I am a 61 year old Accountant who semi-retired to explore my
love of creative writing. In my career I held Board level jobs for over twenty
five years, in private, public and third sector organisations. I was born in
Coventry, a city then dominated by the car industry and high volume
manufacturing. Jaguar, Triumph, Talbot, Rolls Royce, Courtaulds, Massey
Ferguson were the major employers, to name but a few.
When I was nine year’s old I told my long suffering mother that as I liked English composition and drama I was going to be a Playwright. She told me that I should work hard at school and get a proper job. She was right of course.
I started as an Office Junior at Jaguar in 1973 at eleven pounds sixty four a week. I thus grew up in the strike torn, class divided seventies. My first career ended in 2015, when I semi retired as Director of Corporate services at Humberside Probation.
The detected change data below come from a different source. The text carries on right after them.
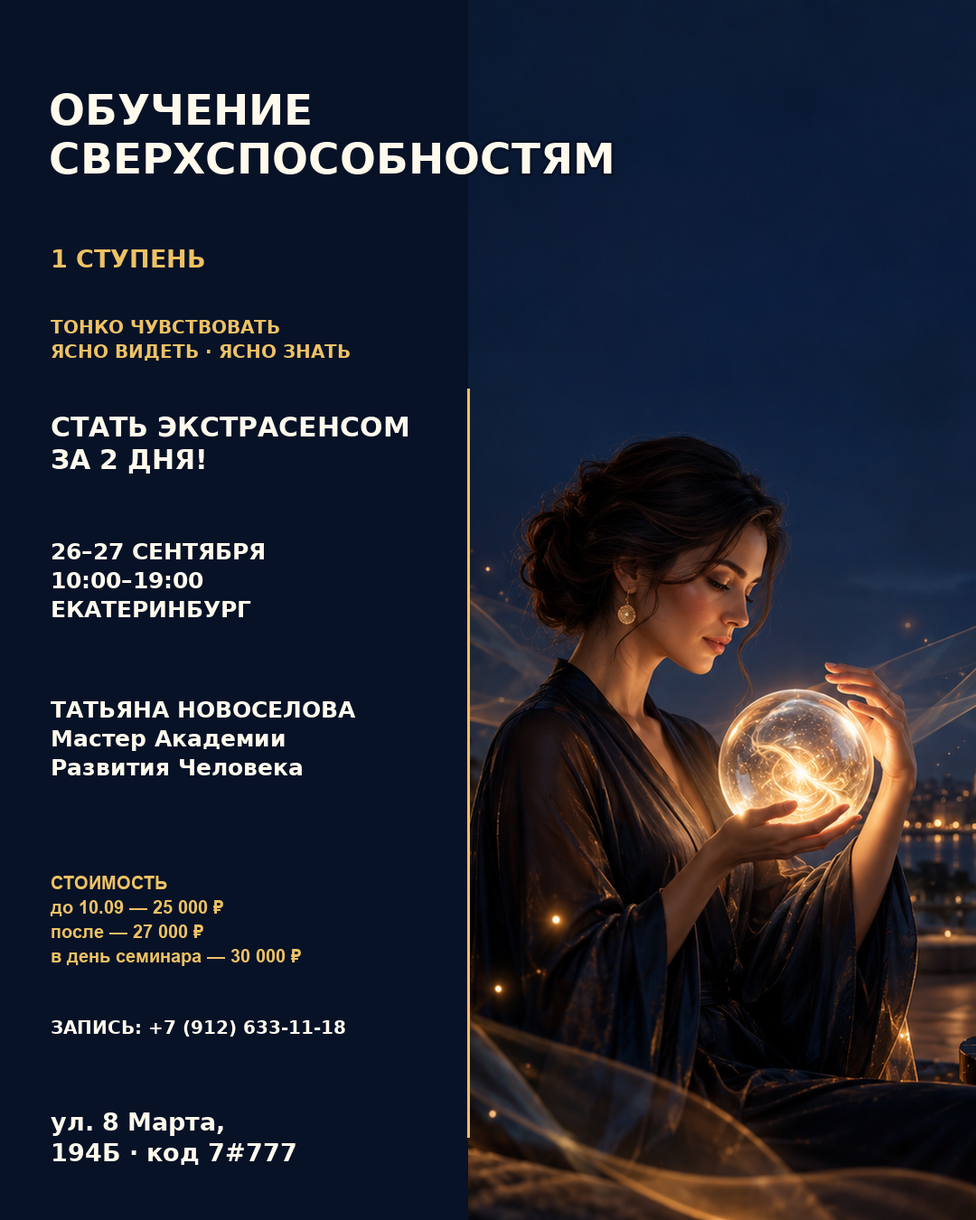
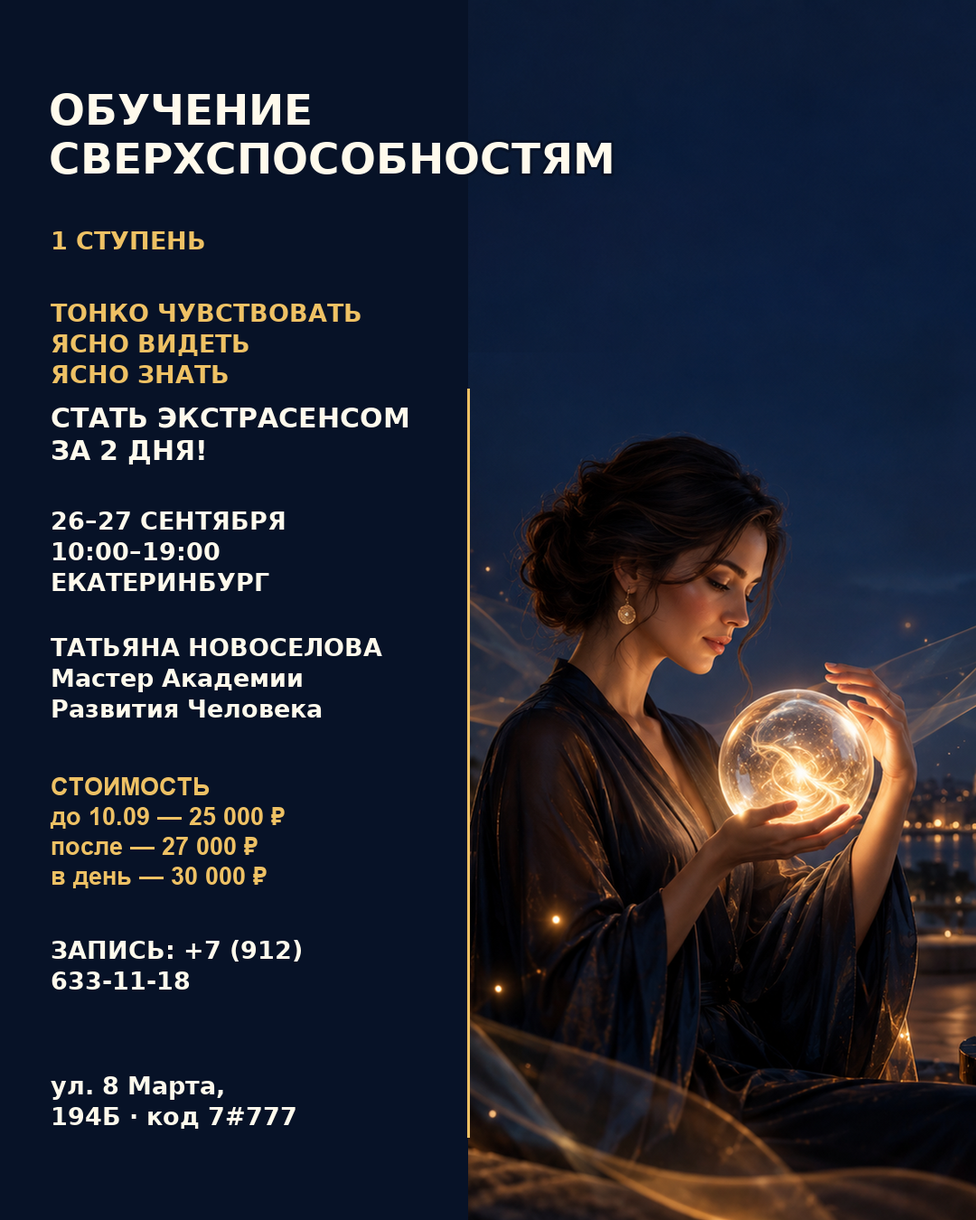
Raise informational poster minimum type size

Changed region(s): [[0.0306, 0.2489, 0.4278, 0.9644], [0.0306, 0.1867, 0.2139, 0.2178]]

diff --git a/scripts/build_layout_comparison_posters.py b/scripts/build_layout_comparison_posters.py
@@ -184,14 +184,14 @@ def diptych_headline_bleed() -> None:
     cream, amber, navy = (255, 250, 236, 255), (238, 193, 100, 255), (7, 18, 39, 255)
     draw.line((split, 430, split, 1258), fill=amber, width=3)
     text(draw, (54, 94), TITLE, 47, cream, stroke=navy, width=3)
-    text_in_column(draw, (56, 270), "1 СТУПЕНЬ", 27, amber, split - 18, stroke=navy, width=2)
-    text_in_column(draw, (56, 350), "ТОНКО ЧУВСТВОВАТЬ\nЯСНО ВИДЕТЬ · ЯСНО ЗНАТЬ", 20, amber, split - 18, stroke=navy, width=2)
-    text_in_column(draw, (56, 455), OFFER, 30, cream, split - 18, stroke=navy, width=2)
-    text_in_column(draw, (56, 595), "26–27 СЕНТЯБРЯ\n10:00–19:00\nЕКАТЕРИНБУРГ", 25, cream, split - 18, stroke=navy, width=2)
-    text_in_column(draw, (56, 770), "ТАТЬЯНА НОВОСЕЛОВА\nМастер Академии\nРазвития Человека", 25, cream, split - 18, stroke=navy, width=2)
-    text_in_column(draw, (56, 965), "СТОИМОСТЬ\nдо 10.09 — 25 000 ₽\nпосле — 27 000 ₽\nв день семинара — 30 000 ₽", 20, amber, split - 18, stroke=navy, width=2, typeface=CURRENCY_BOLD)
-    text_in_column(draw, (56, 1125), "ЗАПИСЬ: +7 (912) 633-11-18", 20, cream, split - 18, stroke=navy, width=2)
-    text_in_column(draw, (56, 1225), "ул. 8 Марта,\n194Б · код 7#777", 27, cream, split - 18, stroke=navy, width=2)
+    text_in_column(draw, (56, 250), "1 СТУПЕНЬ", 27, amber, split - 18, stroke=navy, width=2)
+    text_in_column(draw, (56, 330), "ТОНКО ЧУВСТВОВАТЬ\nЯСНО ВИДЕТЬ\nЯСНО ЗНАТЬ", 27, amber, split - 18, stroke=navy, width=2)
+    text_in_column(draw, (56, 445), OFFER, 30, cream, split - 18, stroke=navy, width=2)
+    text_in_column(draw, (56, 560), "26–27 СЕНТЯБРЯ\n10:00–19:00\nЕКАТЕРИНБУРГ", 27, cream, split - 18, stroke=navy, width=2)
+    text_in_column(draw, (56, 700), "ТАТЬЯНА НОВОСЕЛОВА\nМастер Академии\nРазвития Человека", 27, cream, split - 18, stroke=navy, width=2)
+    text_in_column(draw, (56, 855), "СТОИМОСТЬ\nдо 10.09 — 25 000 ₽\nпосле — 27 000 ₽\nв день — 30 000 ₽", 27, amber, split - 18, stroke=navy, width=2, typeface=CURRENCY_BOLD)
+    text_in_column(draw, (56, 1035), "ЗАПИСЬ: +7 (912)\n633-11-18", 27, cream, split - 18, stroke=navy, width=2)
+    text_in_column(draw, (56, 1185), "ул. 8 Марта,\n194Б · код 7#777", 27, cream, split - 18, stroke=navy, width=2)
     save(Image.alpha_composite(image, layer), "23-layout-diptych-headline-bleed.png")
 
 

diff --git a/.Codex/skills/event-media-visuals/SKILL.md b/.Codex/skills/event-media-visuals/SKILL.md
@@ -18,7 +18,7 @@ description: "Создаёт готовые для публикации изоб
    - символическая: магическая и образная, только если это уместно для темы; иначе — премиальная, предметная или природная интерпретация.
    Не повторяй между ними главный сюжет, ракурс, доминирующую палитру и действие.
 5. Сделай четвёртый, дополнительный визуал — отдельную 3D-стилизованную афишу в зацикленном GIF. Это самостоятельный четвёртый концепт, а не анимация одной из трёх статичных афиш. Специально выбери композицию, в которой есть минимум два естественно движущихся элемента: искры и объёмный свет для огня/металла; вода и туман; ткань и волосы на ветру; трава и солнечные блики; дым и мерцание. Если исходная тема не даёт таких элементов, построй сюжет вокруг уместного источника света, воздуха, воды или материалов — но не добавляй чужеродную магию. Не двигай картинку целиком, не делай зум, тряску или беспричинную анимацию. Текст и информационные плашки остаются неподвижными. GIF не содержит звук.
-6. В каждой афише используй единый порядок текста, но выбирай один из пяти режимов вёрстки и не повторяй его внутри статичной серии: (1) редакционная колонка — текст слева или справа на мягком контрастном градиенте, плавно встроенном в край изображения; (2) кинопостер — название в верхней трети, оффер под ним, дата и город в широкой нижней зоне; (3) текст в сцене — название и оффер встроены в свободную, контрастную часть сюжета или световую дугу, а технические данные собраны в устойчивой нижней зоне; (4) диптих — самостоятельные текстовая и визуальная части одной композиции. По умолчанию используй строгий диптих: весь текст остаётся в своей колонке, а изображение — в своей; ширину текстовой части подбирай под самый длинный заголовок. Разрешай главному заголовку пересечь границу только как отдельный приём «выход за границу»: линия-разделитель должна отсутствовать на участке заголовка, а за его буквами должен быть единый контрастный фон или градиент, объединяющий обе зоны. Оффер, дата, ведущий и адрес всегда остаются в текстовой колонке: разбивай их на короткие строки или уменьшай кегль до установленного минимального, но не выпускай за границу. Диптих может быть расширенным информационным форматом: если в исходнике подтверждены факты, добавляй в текстовую колонку цену, телефон записи и до трёх коротких продающих фраз; собирай их в компактные смысловые блоки, не в абзац. Перед сохранением измеряй фактические границы отрисованных строк с учётом обводки. Для визуальной части заранее оставляй область нужной пропорции и заполняй её только с сохранением пропорций исходного изображения, при необходимости кадрируя, но никогда не растягивая и не сжимая; (5) орбитальная композиция — герой или символ в центре, название и оффер по дуге или кольцу, технические данные в устойчивом нижнем блоке. Во всех режимах крупно — название события, максимум в две строки. Сразу под ним — главная мысль или оффер из исходника, в одну-две строки и заметно меньше названия. Средним кеглем — дата, время, город и ведущий, если он указан. Внизу — точный адрес. Цена, телефон, программа и остальные данные по умолчанию остаются в подписи к посту; добавляй их на афишу только по явной просьбе, кроме расширенного «Диптиха». На вертикальной афише 1080×1350 не используй шрифт меньше 25 px для блока ведущего и 27 px для адреса; на других размерах увеличивай пропорционально. Генерируй художественную основу без мелкого текста; точные строки накладывай отдельной вёрсткой, чтобы не было ошибок. Визуал должен занимать большую часть кадра.
+6. В каждой афише используй единый порядок текста, но выбирай один из пяти режимов вёрстки и не повторяй его внутри статичной серии: (1) редакционная колонка — текст слева или справа на мягком контрастном градиенте, плавно встроенном в край изображения; (2) кинопостер — название в верхней трети, оффер под ним, дата и город в широкой нижней зоне; (3) текст в сцене — название и оффер встроены в свободную, контрастную часть сюжета или световую дугу, а технические данные собраны в устойчивой нижней зоне; (4) диптих — самостоятельные текстовая и визуальная части одной композиции. По умолчанию используй строгий диптих: весь текст остаётся в своей колонке, а изображение — в своей; ширину текстовой части подбирай под самый длинный заголовок. Разрешай главному заголовку пересечь границу только как отдельный приём «выход за границу»: линия-разделитель должна отсутствовать на участке заголовка, а за его буквами должен быть единый контрастный фон или градиент, объединяющий обе зоны. Оффер, дата, ведущий и адрес всегда остаются в текстовой колонке: разбивай их на короткие строки или уменьшай кегль до установленного минимального, но не выпускай за границу. Диптих может быть расширенным информационным форматом: если в исходнике подтверждены факты, добавляй в текстовую колонку цену, телефон записи и до трёх коротких продающих фраз; собирай их в компактные смысловые блоки, не в абзац. В расширенном варианте ни один кегль не может быть меньше кегля адреса: на 1080×1350 это 27 px; перенос строк предпочтительнее уменьшения шрифта. Перед сохранением измеряй фактические границы отрисованных строк с учётом обводки. Для визуальной части заранее оставляй область нужной пропорции и заполняй её только с сохранением пропорций исходного изображения, при необходимости кадрируя, но никогда не растягивая и не сжимая; (5) орбитальная композиция — герой или символ в центре, название и оффер по дуге или кольцу, технические данные в устойчивом нижнем блоке. Во всех режимах крупно — название события, максимум в две строки. Сразу под ним — главная мысль или оффер из исходника, в одну-две строки и заметно меньше названия. Средним кеглем — дата, время, город и ведущий, если он указан. Внизу — точный адрес. Цена, телефон, программа и остальные данные по умолчанию остаются в подписи к посту; добавляй их на афишу только по явной просьбе, кроме расширенного «Диптиха». На вертикальной афише 1080×1350 не используй шрифт меньше 27 px для любого информационного блока; на других размерах увеличивай пропорционально. Генерируй художественную основу без мелкого текста; точные строки накладывай отдельной вёрсткой, чтобы не было ошибок. Визуал должен занимать большую часть кадра.
 7. Если исходник длинный — больше 700 знаков либо содержит больше пяти существенных фактов — подготовь ещё три самостоятельных поста: для Telegram, ВК и MAX. Адаптируй структуру, но не искажай факты. Умеренно используй эмодзи: для навигации и акцентов, не в каждой строке.
 8. Перед выдачей проверь все четыре файла: формат и размеры, читаемость на уменьшенном до 540 px превью — в том числе адреса и блока ведущего без увеличения, — порядок текстовых уровней, отсутствие обрезанного текста, бессмысленных надписей, водяных знаков и деформированных рук/лиц. Сверь напечатанный текст с исходными данными. При провале проверки исправь результат до выдачи.
 
@@ -43,6 +43,7 @@ description: "Создаёт готовые для публикации изоб
 - Не размещай информационные строки мелким разрозненным текстом и не собирай весь текст в большую прямоугольную карточку; используй крупную интегрированную текстовую колонку с градиентом, если пользователь не указал другой стиль.
 - В режиме «Диптих» не деформируй визуальную часть: масштабируй пропорционально и кадрируй под выделенное место, а не сжимай или растягивай её по одной оси.
 - В строгом «Диптихе» ни одна строка текста не пересекает границу текстовой и визуальной частей. В варианте «выход за границу» это разрешено только главному заголовку; оффер, дата, ведущий и адрес обязаны помещаться в колонке. Проверяй это по фактическим границам отрисованного текста, включая обводку, а не на глаз.
+- В расширенном «Диптихе» не уменьшай цену, телефон или продающие фразы ниже кегля адреса: переноси строки и перестраивай блоки по вертикали.
 - Не используй один и тот же персонаж, фон или композицию в трёх статичных вариантах.
 - Если приложена фотография человека и пользователь просит показать его, сохраняй узнаваемость и не подменяй личность другим человеком.
 - Не добавляй магические символы, религиозные мотивы или этнические орнаменты без опоры на тему или исходные материалы.

diff --git a/event-media-visuals-SKILL.md b/event-media-visuals-SKILL.md
@@ -18,7 +18,7 @@ description: "Создаёт готовые для публикации изоб
    - символическая: магическая и образная, только если это уместно для темы; иначе — премиальная, предметная или природная интерпретация.
    Не повторяй между ними главный сюжет, ракурс, доминирующую палитру и действие.
 5. Сделай четвёртый, дополнительный визуал — отдельную 3D-стилизованную афишу в зацикленном GIF. Это самостоятельный четвёртый концепт, а не анимация одной из трёх статичных афиш. Специально выбери композицию, в которой есть минимум два естественно движущихся элемента: искры и объёмный свет для огня/металла; вода и туман; ткань и волосы на ветру; трава и солнечные блики; дым и мерцание. Если исходная тема не даёт таких элементов, построй сюжет вокруг уместного источника света, воздуха, воды или материалов — но не добавляй чужеродную магию. Не двигай картинку целиком, не делай зум, тряску или беспричинную анимацию. Текст и информационные плашки остаются неподвижными. GIF не содержит звук.
-6. В каждой афише используй единый порядок текста, но выбирай один из пяти режимов вёрстки и не повторяй его внутри статичной серии: (1) редакционная колонка — текст слева или справа на мягком контрастном градиенте, плавно встроенном в край изображения; (2) кинопостер — название в верхней трети, оффер под ним, дата и город в широкой нижней зоне; (3) текст в сцене — название и оффер встроены в свободную, контрастную часть сюжета или световую дугу, а технические данные собраны в устойчивой нижней зоне; (4) диптих — самостоятельные текстовая и визуальная части одной композиции. По умолчанию используй строгий диптих: весь текст остаётся в своей колонке, а изображение — в своей; ширину текстовой части подбирай под самый длинный заголовок. Разрешай главному заголовку пересечь границу только как отдельный приём «выход за границу»: линия-разделитель должна отсутствовать на участке заголовка, а за его буквами должен быть единый контрастный фон или градиент, объединяющий обе зоны. Оффер, дата, ведущий и адрес всегда остаются в текстовой колонке: разбивай их на короткие строки или уменьшай кегль до установленного минимального, но не выпускай за границу. Диптих может быть расширенным информационным форматом: если в исходнике подтверждены факты, добавляй в текстовую колонку цену, телефон записи и до трёх коротких продающих фраз; собирай их в компактные смысловые блоки, не в абзац. Перед сохранением измеряй фактические границы отрисованных строк с учётом обводки. Для визуальной части заранее оставляй область нужной пропорции и заполняй её только с сохранением пропорций исходного изображения, при необходимости кадрируя, но никогда не растягивая и не сжимая; (5) орбитальная композиция — герой или символ в центре, название и оффер по дуге или кольцу, технические данные в устойчивом нижнем блоке. Во всех режимах крупно — название события, максимум в две строки. Сразу под ним — главная мысль или оффер из исходника, в одну-две строки и заметно меньше названия. Средним кеглем — дата, время, город и ведущий, если он указан. Внизу — точный адрес. Цена, телефон, программа и остальные данные по умолчанию остаются в подписи к посту; добавляй их на афишу только по явной просьбе, кроме расширенного «Диптиха». На вертикальной афише 1080×1350 не используй шрифт меньше 25 px для блока ведущего и 27 px для адреса; на других размерах увеличивай пропорционально. Генерируй художественную основу без мелкого текста; точные строки накладывай отдельной вёрсткой, чтобы не было ошибок. Визуал должен занимать большую часть кадра.
+6. В каждой афише используй единый порядок текста, но выбирай один из пяти режимов вёрстки и не повторяй его внутри статичной серии: (1) редакционная колонка — текст слева или справа на мягком контрастном градиенте, плавно встроенном в край изображения; (2) кинопостер — название в верхней трети, оффер под ним, дата и город в широкой нижней зоне; (3) текст в сцене — название и оффер встроены в свободную, контрастную часть сюжета или световую дугу, а технические данные собраны в устойчивой нижней зоне; (4) диптих — самостоятельные текстовая и визуальная части одной композиции. По умолчанию используй строгий диптих: весь текст остаётся в своей колонке, а изображение — в своей; ширину текстовой части подбирай под самый длинный заголовок. Разрешай главному заголовку пересечь границу только как отдельный приём «выход за границу»: линия-разделитель должна отсутствовать на участке заголовка, а за его буквами должен быть единый контрастный фон или градиент, объединяющий обе зоны. Оффер, дата, ведущий и адрес всегда остаются в текстовой колонке: разбивай их на короткие строки или уменьшай кегль до установленного минимального, но не выпускай за границу. Диптих может быть расширенным информационным форматом: если в исходнике подтверждены факты, добавляй в текстовую колонку цену, телефон записи и до трёх коротких продающих фраз; собирай их в компактные смысловые блоки, не в абзац. В расширенном варианте ни один кегль не может быть меньше кегля адреса: на 1080×1350 это 27 px; перенос строк предпочтительнее уменьшения шрифта. Перед сохранением измеряй фактические границы отрисованных строк с учётом обводки. Для визуальной части заранее оставляй область нужной пропорции и заполняй её только с сохранением пропорций исходного изображения, при необходимости кадрируя, но никогда не растягивая и не сжимая; (5) орбитальная композиция — герой или символ в центре, название и оффер по дуге или кольцу, технические данные в устойчивом нижнем блоке. Во всех режимах крупно — название события, максимум в две строки. Сразу под ним — главная мысль или оффер из исходника, в одну-две строки и заметно меньше названия. Средним кеглем — дата, время, город и ведущий, если он указан. Внизу — точный адрес. Цена, телефон, программа и остальные данные по умолчанию остаются в подписи к посту; добавляй их на афишу только по явной просьбе, кроме расширенного «Диптиха». На вертикальной афише 1080×1350 не используй шрифт меньше 27 px для любого информационного блока; на других размерах увеличивай пропорционально. Генерируй художественную основу без мелкого текста; точные строки накладывай отдельной вёрсткой, чтобы не было ошибок. Визуал должен занимать большую часть кадра.
 7. Если исходник длинный — больше 700 знаков либо содержит больше пяти существенных фактов — подготовь ещё три самостоятельных поста: для Telegram, ВК и MAX. Адаптируй структуру, но не искажай факты. Умеренно используй эмодзи: для навигации и акцентов, не в каждой строке.
 8. Перед выдачей проверь все четыре файла: формат и размеры, читаемость на уменьшенном до 540 px превью — в том числе адреса и блока ведущего без увеличения, — порядок текстовых уровней, отсутствие обрезанного текста, бессмысленных надписей, водяных знаков и деформированных рук/лиц. Сверь напечатанный текст с исходными данными. При провале проверки исправь результат до выдачи.
 
@@ -43,6 +43,7 @@ description: "Создаёт готовые для публикации изоб
 - Не размещай информационные строки мелким разрозненным текстом и не собирай весь текст в большую прямоугольную карточку; используй крупную интегрированную текстовую колонку с градиентом, если пользователь не указал другой стиль.
 - В режиме «Диптих» не деформируй визуальную часть: масштабируй пропорционально и кадрируй под выделенное место, а не сжимай или растягивай её по одной оси.
 - В строгом «Диптихе» ни одна строка текста не пересекает границу текстовой и визуальной частей. В варианте «выход за границу» это разрешено только главному заголовку; оффер, дата, ведущий и адрес обязаны помещаться в колонке. Проверяй это по фактическим границам отрисованного текста, включая обводку, а не на глаз.
+- В расширенном «Диптихе» не уменьшай цену, телефон или продающие фразы ниже кегля адреса: переноси строки и перестраивай блоки по вертикали.
 - Не используй один и тот же персонаж, фон или композицию в трёх статичных вариантах.
 - Если приложена фотография человека и пользователь просит показать его, сохраняй узнаваемость и не подменяй личность другим человеком.
 - Не добавляй магические символы, религиозные мотивы или этнические орнаменты без опоры на тему или исходные материалы.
My second career, as a Non Executive Director, is great as it has allowed me free time to travel and indulge my passion for writing, both in novels and for theatre.
The opportunity to rekindle my interest in writing came in 2009, when I wrote my first pantomime, Cinderella, for my home group, the Walkington Pantomime Players. I have now written eight. I love theatre, particularly musical theatre, and completed the Hull Truck Theatre Playwrite course in 2010. My first play, a comedy called He’s Behind You, had its first highly successful showing in January 2016, so I intend to move forward in all three creative areas.
Pen Pals was my first novel, but a second, The Road to Cromer Pier, will be released in the Summer of 2019.
I’m an old fashioned writer I guess. I want you to laugh and to cry. I want you to believe in my characters, and feel that my stories have a beginning, a middle, and a satisfactory ending.
Connect with Martin Gore
Don’t forget to check out the other hosts on tour.